(Itemized modification records)
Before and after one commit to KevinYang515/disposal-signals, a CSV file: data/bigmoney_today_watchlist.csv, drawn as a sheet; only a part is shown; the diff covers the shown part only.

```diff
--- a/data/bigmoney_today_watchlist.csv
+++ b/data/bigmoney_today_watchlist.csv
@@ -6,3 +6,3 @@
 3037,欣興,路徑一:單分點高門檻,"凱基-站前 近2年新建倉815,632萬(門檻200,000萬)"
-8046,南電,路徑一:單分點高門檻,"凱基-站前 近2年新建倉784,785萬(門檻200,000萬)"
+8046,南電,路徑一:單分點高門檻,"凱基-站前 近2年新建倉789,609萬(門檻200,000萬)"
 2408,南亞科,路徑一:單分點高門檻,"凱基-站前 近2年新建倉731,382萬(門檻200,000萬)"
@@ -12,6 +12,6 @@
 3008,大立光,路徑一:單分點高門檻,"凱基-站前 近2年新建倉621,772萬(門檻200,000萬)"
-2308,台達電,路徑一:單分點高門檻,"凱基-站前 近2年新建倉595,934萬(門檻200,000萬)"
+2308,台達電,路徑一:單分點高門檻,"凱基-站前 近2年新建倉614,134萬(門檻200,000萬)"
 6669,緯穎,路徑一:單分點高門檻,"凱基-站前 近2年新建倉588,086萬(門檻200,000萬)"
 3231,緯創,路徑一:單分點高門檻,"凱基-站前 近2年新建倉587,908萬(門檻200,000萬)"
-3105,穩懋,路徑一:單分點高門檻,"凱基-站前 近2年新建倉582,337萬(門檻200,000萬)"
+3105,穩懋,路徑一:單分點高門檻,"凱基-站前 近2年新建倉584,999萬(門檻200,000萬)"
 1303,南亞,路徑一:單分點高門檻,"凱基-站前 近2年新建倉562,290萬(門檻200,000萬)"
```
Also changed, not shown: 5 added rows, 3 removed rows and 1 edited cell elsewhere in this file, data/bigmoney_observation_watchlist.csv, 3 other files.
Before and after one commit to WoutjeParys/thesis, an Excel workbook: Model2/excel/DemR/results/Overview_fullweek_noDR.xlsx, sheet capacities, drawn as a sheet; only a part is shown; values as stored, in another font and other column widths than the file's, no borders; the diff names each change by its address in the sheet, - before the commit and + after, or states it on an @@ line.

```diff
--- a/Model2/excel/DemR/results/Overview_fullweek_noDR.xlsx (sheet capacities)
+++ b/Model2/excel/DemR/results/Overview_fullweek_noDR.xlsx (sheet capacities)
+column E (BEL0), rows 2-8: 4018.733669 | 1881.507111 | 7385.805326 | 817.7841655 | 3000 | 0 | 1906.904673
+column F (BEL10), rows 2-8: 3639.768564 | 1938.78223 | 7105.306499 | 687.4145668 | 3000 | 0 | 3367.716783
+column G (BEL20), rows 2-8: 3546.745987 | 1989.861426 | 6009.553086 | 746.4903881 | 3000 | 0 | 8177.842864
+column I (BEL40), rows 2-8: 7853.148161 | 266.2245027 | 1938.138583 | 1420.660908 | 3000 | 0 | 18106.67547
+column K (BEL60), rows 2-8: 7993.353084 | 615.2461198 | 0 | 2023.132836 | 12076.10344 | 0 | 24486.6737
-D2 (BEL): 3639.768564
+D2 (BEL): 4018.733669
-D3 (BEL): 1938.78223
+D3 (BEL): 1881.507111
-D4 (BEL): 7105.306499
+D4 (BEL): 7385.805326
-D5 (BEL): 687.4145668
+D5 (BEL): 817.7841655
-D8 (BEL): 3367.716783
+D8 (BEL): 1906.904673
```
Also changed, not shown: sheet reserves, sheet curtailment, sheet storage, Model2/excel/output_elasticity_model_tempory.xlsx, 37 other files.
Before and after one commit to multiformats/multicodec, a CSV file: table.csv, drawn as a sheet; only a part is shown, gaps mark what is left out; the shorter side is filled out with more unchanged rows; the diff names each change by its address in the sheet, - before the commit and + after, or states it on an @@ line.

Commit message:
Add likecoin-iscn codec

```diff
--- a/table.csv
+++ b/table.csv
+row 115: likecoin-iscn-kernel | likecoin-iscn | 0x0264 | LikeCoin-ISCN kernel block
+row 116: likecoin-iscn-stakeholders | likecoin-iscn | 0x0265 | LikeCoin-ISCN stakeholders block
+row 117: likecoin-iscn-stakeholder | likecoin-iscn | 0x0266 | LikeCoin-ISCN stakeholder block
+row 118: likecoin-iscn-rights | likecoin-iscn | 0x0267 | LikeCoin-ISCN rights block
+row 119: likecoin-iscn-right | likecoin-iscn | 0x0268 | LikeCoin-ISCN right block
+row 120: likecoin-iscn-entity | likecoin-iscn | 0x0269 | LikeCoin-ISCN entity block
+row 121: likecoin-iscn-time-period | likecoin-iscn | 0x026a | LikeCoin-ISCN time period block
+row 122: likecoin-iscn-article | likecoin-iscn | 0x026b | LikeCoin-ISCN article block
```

**WHAT TO PRODUCE:**
Copy all of the entries above exactly as shown.

**ANSWER AREA:**
Before and after one commit to KevinYang515/disposal-signals, a CSV file: data/bigmoney_today_watchlist.csv, drawn as a sheet; only a part is shown; the diff covers the shown part only.

```diff
--- a/data/bigmoney_today_watchlist.csv
+++ b/data/bigmoney_today_watchlist.csv
@@ -6,3 +6,3 @@
 3037,欣興,路徑一:單分點高門檻,"凱基-站前 近2年新建倉815,632萬(門檻200,000萬)"
-8046,南電,路徑一:單分點高門檻,"凱基-站前 近2年新建倉784,785萬(門檻200,000萬)"
+8046,南電,路徑一:單分點高門檻,"凱基-站前 近2年新建倉789,609萬(門檻200,000萬)"
 2408,南亞科,路徑一:單分點高門檻,"凱基-站前 近2年新建倉731,382萬(門檻200,000萬)"
@@ -12,6 +12,6 @@
 3008,大立光,路徑一:單分點高門檻,"凱基-站前 近2年新建倉621,772萬(門檻200,000萬)"
-2308,台達電,路徑一:單分點高門檻,"凱基-站前 近2年新建倉595,934萬(門檻200,000萬)"
+2308,台達電,路徑一:單分點高門檻,"凱基-站前 近2年新建倉614,134萬(門檻200,000萬)"
 6669,緯穎,路徑一:單分點高門檻,"凱基-站前 近2年新建倉588,086萬(門檻200,000萬)"
 3231,緯創,路徑一:單分點高門檻,"凱基-站前 近2年新建倉587,908萬(門檻200,000萬)"
-3105,穩懋,路徑一:單分點高門檻,"凱基-站前 近2年新建倉582,337萬(門檻200,000萬)"
+3105,穩懋,路徑一:單分點高門檻,"凱基-站前 近2年新建倉584,999萬(門檻200,000萬)"
 1303,南亞,路徑一:單分點高門檻,"凱基-站前 近2年新建倉562,290萬(門檻200,000萬)"
```
Also changed, not shown: 5 added rows, 3 removed rows and 1 edited cell elsewhere in this file, data/bigmoney_observation_watchlist.csv, 3 other files.
Before and after one commit to WoutjeParys/thesis, an Excel workbook: Model2/excel/DemR/results/Overview_fullweek_noDR.xlsx, sheet capacities, drawn as a sheet; only a part is shown; values as stored, in another font and other column widths than the file's, no borders; the diff names each change by its address in the sheet, - before the commit and + after, or states it on an @@ line.

```diff
--- a/Model2/excel/DemR/results/Overview_fullweek_noDR.xlsx (sheet capacities)
+++ b/Model2/excel/DemR/results/Overview_fullweek_noDR.xlsx (sheet capacities)
+column E (BEL0), rows 2-8: 4018.733669 | 1881.507111 | 7385.805326 | 817.7841655 | 3000 | 0 | 1906.904673
+column F (BEL10), rows 2-8: 3639.768564 | 1938.78223 | 7105.306499 | 687.4145668 | 3000 | 0 | 3367.716783
+column G (BEL20), rows 2-8: 3546.745987 | 1989.861426 | 6009.553086 | 746.4903881 | 3000 | 0 | 8177.842864
+column I (BEL40), rows 2-8: 7853.148161 | 266.2245027 | 1938.138583 | 1420.660908 | 3000 | 0 | 18106.67547
+column K (BEL60), rows 2-8: 7993.353084 | 615.2461198 | 0 | 2023.132836 | 12076.10344 | 0 | 24486.6737
-D2 (BEL): 3639.768564
+D2 (BEL): 4018.733669
-D3 (BEL): 1938.78223
+D3 (BEL): 1881.507111
-D4 (BEL): 7105.306499
+D4 (BEL): 7385.805326
-D5 (BEL): 687.4145668
+D5 (BEL): 817.7841655
-D8 (BEL): 3367.716783
+D8 (BEL): 1906.904673
```
Also changed, not shown: sheet reserves, sheet curtailment, sheet storage, Model2/excel/output_elasticity_model_tempory.xlsx, 37 other files.
Before and after one commit to multiformats/multicodec, a CSV file: table.csv, drawn as a sheet; only a part is shown, gaps mark what is left out; the shorter side is filled out with more unchanged rows; the diff names each change by its address in the sheet, - before the commit and + after, or states it on an @@ line.

Commit message:
Add likecoin-iscn codec

```diff
--- a/table.csv
+++ b/table.csv
+row 115: likecoin-iscn-kernel | likecoin-iscn | 0x0264 | LikeCoin-ISCN kernel block
+row 116: likecoin-iscn-stakeholders | likecoin-iscn | 0x0265 | LikeCoin-ISCN stakeholders block
+row 117: likecoin-iscn-stakeholder | likecoin-iscn | 0x0266 | LikeCoin-ISCN stakeholder block
+row 118: likecoin-iscn-rights | likecoin-iscn | 0x0267 | LikeCoin-ISCN rights block
+row 119: likecoin-iscn-right | likecoin-iscn | 0x0268 | LikeCoin-ISCN right block
+row 120: likecoin-iscn-entity | likecoin-iscn | 0x0269 | LikeCoin-ISCN entity block
+row 121: likecoin-iscn-time-period | likecoin-iscn | 0x026a | LikeCoin-ISCN time period block
+row 122: likecoin-iscn-article | likecoin-iscn | 0x026b | LikeCoin-ISCN article block
```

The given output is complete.